Choosing an olive oil is a surprising minefield. Save yourself the hassle with our handy guide
Sepp Blatter resignation: The beginning of Fifa's long road to reform?

Does Blatter's departure mean Fifa will automatically clean up its act?

Don't bet on it, says Tom Peck
Charles Kennedy: The baby of the House who grew into a Lib Dem giant

The baby of the House who grew into a Lib Dem giant

Charles Kennedy was consistently a man of the centre-left, dedicated to social justice, but was also a champion of liberty and an opponent of the nanny-state, says Baroness Williams
Syria civil war: The harrowing testament of a five-year-old victim of this endless conflict
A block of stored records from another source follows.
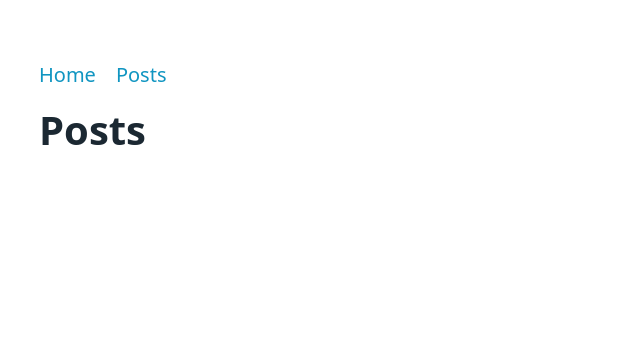
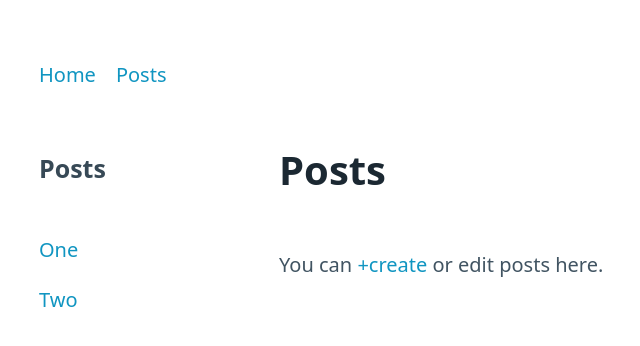
Before and after one commit to jakestolarsky/learn-sveltekit-joyofcode, a SvelteKit app: page /posts in a window 1280 px wide. Shown: the top 346 px of the page, without its empty margins (1-641 px from the left). Built offline with nearby package versions, Linux system fonts and the light colour scheme.

Commit message:
add post nav

```diff
--- /dev/null
+++ b/src/routes/posts/+layout.svelte
@@ -0,0 +1,27 @@
+<div class="posts">
+	<aside>
+		<h4>Posts</h4>
+		<nav>
+			<ul>
+				<li>
+					<a href="/posts/one">One</a>
+				</li>
+				<li>
+					<a href="/posts/tow">Two</a>
+				</li>
+			</ul>
+		</nav>
+	</aside>
+	<main>
+		<slot />
+	</main>
+</div>
+
+<style>
+	.posts {
+		display: grid;
+		gap: 2rem;
+		grid-template-columns: 200px 60ch;
+		margin-top: 2rem;
+	}
+</style>
--- a/src/routes/posts/+page.svelte
+++ b/src/routes/posts/+page.svelte
@@ -1 +1,5 @@
 <h1>Posts</h1>
+
+<p>
+	You can <a href="/posts/create">+create</a> or edit posts here.
+</p>
```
The harrowing testament of a five-year-old victim of Syria's endless civil war

Sahar Qanbar lost her mother and brother as civilians and government soldiers fought side by side after being surrounded by brutal Islamist fighters. Robert Fisk visited her
The future of songwriting: How streaming is changing everything we know about making music

The future of songwriting

How streaming is changing everything we know about making music
William Shemin and Henry Johnson: Jewish and black soldiers receive World War I Medal of Honor amid claims of discrimination

Recognition at long last

Jewish and black soldiers who fought in WWI finally receive medals after claims of discrimination
Beating obesity: The new pacemaker which helps over-eaters

Beating obesity

The new pacemaker which helps over-eaters
9 best women's festival waterproofs

Ready for rain: 9 best women's festival waterproofs

These are the macs to keep your denim dry and your hair frizz-free(ish)
Cycling World Hour Record: Nervous Sir Bradley Wiggins ready for pain as he prepares to go distance

Wiggins worried

Nervous Sir Bradley ready for pain as he prepares to attempt cycling's World Hour Record
Liverpool close in on Milner signing

Liverpool close in on Milner signing

Reds baulk at Christian Benteke £32.5m release clause
On your feet! Spending at least two hours a day standing reduces the risk of heart attacks, cancer and diabetes, according to new research

On your feet!

Spending half the day standing 'reduces risk of heart attacks and cancer'
With scores of surgeries closing, what hope is there for the David Cameron's promise of 5,000 more GPs and a 24/7 NHS?

The big NHS question

Why are there so few new GPs when so many want to study medicine?
Big knickers are back: Thongs ain't what they used to be

Thongs ain't what they used to be

Big knickers are back